= Beginning of Section =

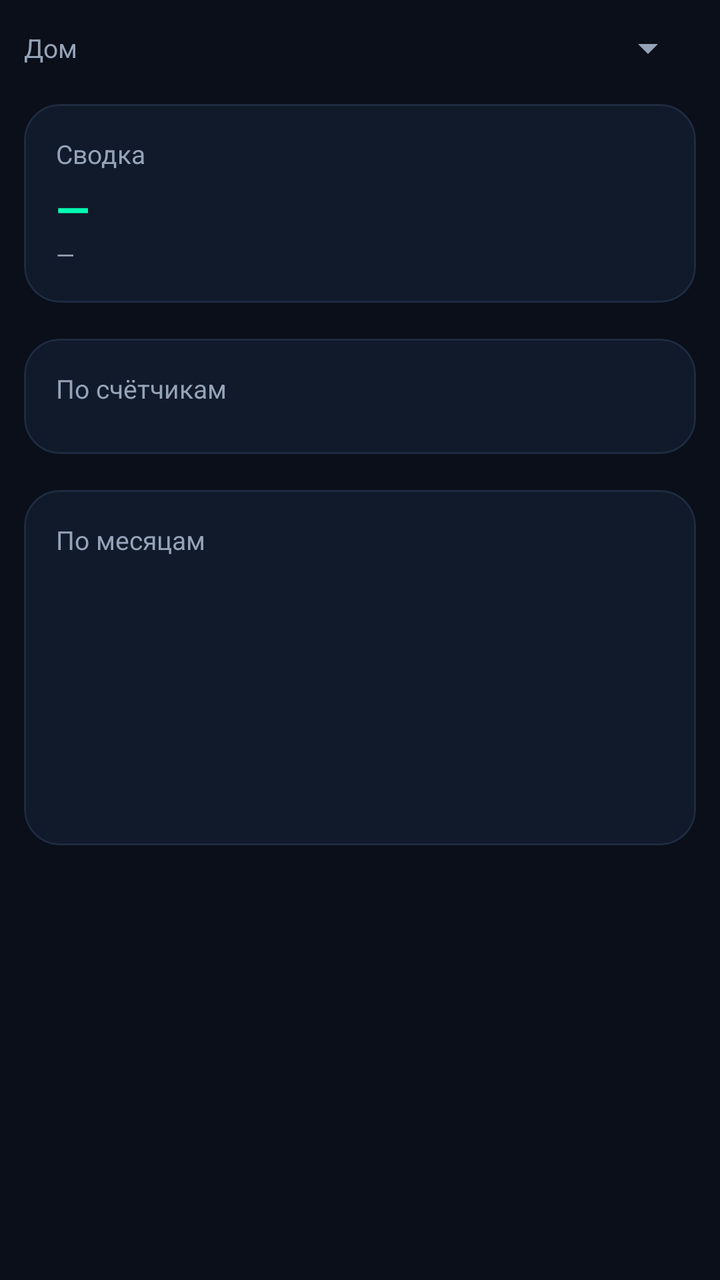
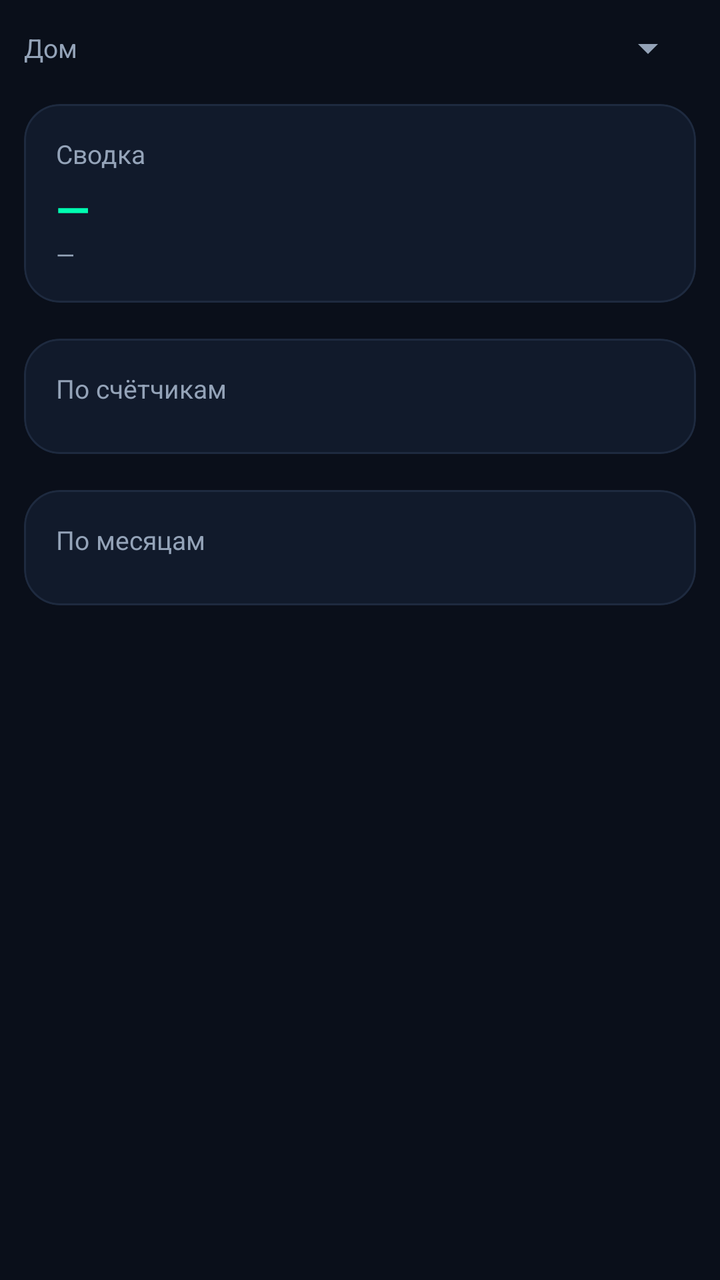

Screens rendered from an Android XML layout before and after an edit, with the pre-edit source and the edit as a unified diff.
<!-- AndroidManifest.xml: application theme Theme.TaskMGR -->
<!-- res/layout/fragment_utilities_stats.xml -->
<?xml version="1.0" encoding="utf-8"?>

<LinearLayout xmlns:android="http://schemas.android.com/apk/res/android"
  xmlns:app="http://schemas.android.com/apk/res-auto"
  android:layout_width="match_parent"
  android:layout_height="match_parent"
  android:orientation="vertical">

  <HorizontalScrollView
    android:layout_width="match_parent"
    android:layout_height="wrap_content"
    android:scrollbars="none"
    android:paddingStart="12dp"
    android:paddingEnd="12dp"
    android:paddingTop="8dp"
    android:paddingBottom="4dp">

    <com.google.android.material.chip.ChipGroup
      android:id="@+id/chip_period"
      android:layout_width="wrap_content"
      android:layout_height="wrap_content"
      app:singleLine="true"
      app:singleSelection="true"
      app:selectionRequired="true"
      app:chipSpacingHorizontal="8dp" />
  </HorizontalScrollView>

  <LinearLayout
    android:layout_width="match_parent"
    android:layout_height="wrap_content"
    android:orientation="horizontal"
    android:paddingStart="12dp"
    android:paddingEnd="12dp"
    android:paddingBottom="4dp"
    android:gravity="center_vertical">

    <TextView
      android:layout_width="0dp"
      android:layout_height="wrap_content"
      android:layout_weight="1"
      android:text="Дом"
      android:textColor="@color/text_secondary"
      android:textSize="13sp" />

    <Spinner
      android:id="@+id/spinner_house"
      android:layout_width="wrap_content"
      android:layout_height="wrap_content"
      android:minWidth="140dp" />
  </LinearLayout>

  <ScrollView
    android:layout_width="match_parent"
    android:layout_height="0dp"
    android:layout_weight="1"
    android:fillViewport="true">

    <LinearLayout
      android:layout_width="match_parent"
      android:layout_height="wrap_content"
      android:orientation="vertical"
      android:padding="12dp">

      <com.google.android.material.card.MaterialCardView
        style="@style/Widget.TaskMGR.Card"
        android:layout_width="match_parent"
        android:layout_height="wrap_content">

        <LinearLayout
          android:layout_width="match_parent"
          android:layout_height="wrap_content"
          android:orientation="vertical"
          android:padding="16dp">

          <TextView
            android:layout_width="wrap_content"
            android:layout_height="wrap_content"
            android:text="Сводка"
            android:textColor="@color/text_secondary"
            android:textSize="13sp" />

          <TextView
            android:id="@+id/stats_total"
            android:layout_width="match_parent"
            android:layout_height="wrap_content"
            android:layout_marginTop="4dp"
            android:textSize="22sp"
            android:textStyle="bold"
            android:textColor="@color/neon_green"
            android:text="—" />

          <TextView
            android:id="@+id/stats_avg"
            android:layout_width="match_parent"
            android:layout_height="wrap_content"
            android:textSize="12sp"
            android:textColor="@color/text_secondary"
            android:text="—" />
        </LinearLayout>
      </com.google.android.material.card.MaterialCardView>

      <com.google.android.material.card.MaterialCardView
        style="@style/Widget.TaskMGR.Card"
        android:layout_width="match_parent"
        android:layout_height="wrap_content"
        android:layout_marginTop="8dp">

        <LinearLayout
          android:layout_width="match_parent"
          android:layout_height="wrap_content"
          android:orientation="vertical"
          android:padding="16dp">

          <TextView
            android:layout_width="wrap_content"
            android:layout_height="wrap_content"
            android:text="По счётчикам"
            android:textColor="@color/text_secondary"
            android:textSize="13sp" />

          <LinearLayout
            android:id="@+id/container_by_meter"
            android:layout_width="match_parent"
            android:layout_height="wrap_content"
            android:orientation="vertical"
            android:layout_marginTop="8dp" />
        </LinearLayout>
      </com.google.android.material.card.MaterialCardView>

      <com.google.android.material.card.MaterialCardView
        style="@style/Widget.TaskMGR.Card"
        android:layout_width="match_parent"
        android:layout_height="wrap_content"
        android:layout_marginTop="8dp">

        <LinearLayout
          android:layout_width="match_parent"
          android:layout_height="wrap_content"
          android:orientation="vertical"
          android:padding="16dp">

          <TextView
            android:layout_width="wrap_content"
            android:layout_height="wrap_content"
            android:text="По месяцам"
            android:textColor="@color/text_secondary"
            android:textSize="13sp" />

          <LinearLayout
            android:id="@+id/container_by_month"
            android:layout_width="match_parent"
            android:layout_height="120dp"
            android:orientation="horizontal"
            android:gravity="bottom"
            android:layout_marginTop="8dp" />
        </LinearLayout>
      </com.google.android.material.card.MaterialCardView>

    </LinearLayout>
  </ScrollView>
</LinearLayout>
<!-- resources referenced by this layout -->
<resources>
  <color name="neon_green">#00FFB2</color>
  <color name="text_secondary">#94A3B8</color>
  <style name="Widget.TaskMGR.Card" parent="Widget.Material3.CardView.Elevated">
      <item name="cardCornerRadius">@dimen/card_corner_radius</item>
      <item name="cardElevation">0dp</item>
      <item name="cardBackgroundColor">@color/surface</item>
      <item name="android:layout_marginBottom">10dp</item>
      <item name="strokeColor">@color/divider</item>
      <item name="strokeWidth">1dp</item>
    </style>
  <dimen name="card_corner_radius">18dp</dimen>
  <color name="surface">#111A2B</color>
  <color name="divider">#1E2A3F</color>
  <style name="TaskMGRWindowAnimation" parent="@android:style/Animation.Activity">
          
          <item name="android:activityOpenEnterAnimation">@anim/fade_in</item>
          <item name="android:activityOpenExitAnimation">@anim/no_anim</item>
          
          <item name="android:activityCloseEnterAnimation">@anim/fade_in</item>
          <item name="android:activityCloseExitAnimation">@anim/no_anim</item>
      </style>
  <color name="text_on_accent">#0A0F1A</color>
  <color name="electric_purple">#A855F7</color>
  <color name="amber">#FBBF24</color>
  <color name="raspberry">#FF3B6B</color>
  <color name="bg">#0A0F1A</color>
  <color name="text_primary">#E2E8F0</color>
  <color name="surface_variant">#1E2A3F</color>
  <color name="text_tertiary">#64748B</color>
  <style name="ThemeOverlay.TaskMGR.DatePicker" parent="ThemeOverlay.AppCompat.Dialog">
          <item name="colorAccent">@color/neon_green</item>
          <item name="colorPrimary">@color/neon_green</item>
          <item name="android:colorAccent">@color/neon_green</item>
          <item name="android:colorControlActivated">@color/neon_green</item>
          <item name="android:windowBackground">@color/surface_raised</item>
          <item name="android:textColorPrimary">@color/text_primary</item>
          <item name="android:textColorSecondary">@color/text_secondary</item>
          <item name="android:textColor">@color/neon_green</item>
      </style>
  <style name="TaskMGRSpinner" parent="Widget.AppCompat.Spinner">
      <item name="android:popupBackground">@drawable/dialog_bg</item>
      <item name="android:textColor">@color/text_primary</item>
      <item name="android:spinnerItemStyle">@style/TaskMGRSpinnerItem</item>
      <item name="android:spinnerDropDownItemStyle">@style/TaskMGRSpinnerItem</item>
    </style>
  <style name="Widget.TaskMGR.Fab" parent="Widget.Material3.FloatingActionButton.Primary">
      <item name="backgroundTint">@color/neon_green</item>
      <item name="tint">@color/text_on_accent</item>
      <item name="android:elevation">8dp</item>
      <item name="elevation">8dp</item>
    </style>
  <color name="surface_raised">#16223A</color>
  <!-- drawable dialog_bg (drawable) -->
  <?xml version="1.0" encoding="utf-8"?>
  
  <shape xmlns:android="http://schemas.android.com/apk/res/android"
      android:shape="rectangle">
      <solid android:color="@color/surface_raised" />
      <corners android:radius="22dp" />
      <stroke android:width="1dp" android:color="@color/divider" />
  </shape>
  <color name="divider_strong">#2A3A55</color>
  <color name="neon_green_dim">#00C28A</color>
  <style name="ShapeAppearance.TaskMGR.Dialog" parent="">
          <item name="cornerFamily">rounded</item>
          <item name="cornerSize">22dp</item>
      </style>
  <style name="TaskMGRSpinnerItem" parent="Widget.AppCompat.TextView.SpinnerItem">
      <item name="android:textColor">@color/text_primary</item>
      <item name="android:textSize">15sp</item>
    </style>
  <!-- unchanged entries left out for length: 2 -->
</resources>

<!-- the commit's change to res/layout/fragment_utilities_stats.xml (unified diff, before → after) -->
@@ -149,9 +149,8 @@
           <LinearLayout
             android:id="@+id/container_by_month"
             android:layout_width="match_parent"
-            android:layout_height="120dp"
-            android:orientation="horizontal"
-            android:gravity="bottom"
+            android:layout_height="wrap_content"
+            android:orientation="vertical"
             android:layout_marginTop="8dp" />
         </LinearLayout>
       </com.google.android.material.card.MaterialCardView>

= End of Section =

What is expected: A single number is the reply: the count of lines in the entries above that have the word "true".

Answer: 4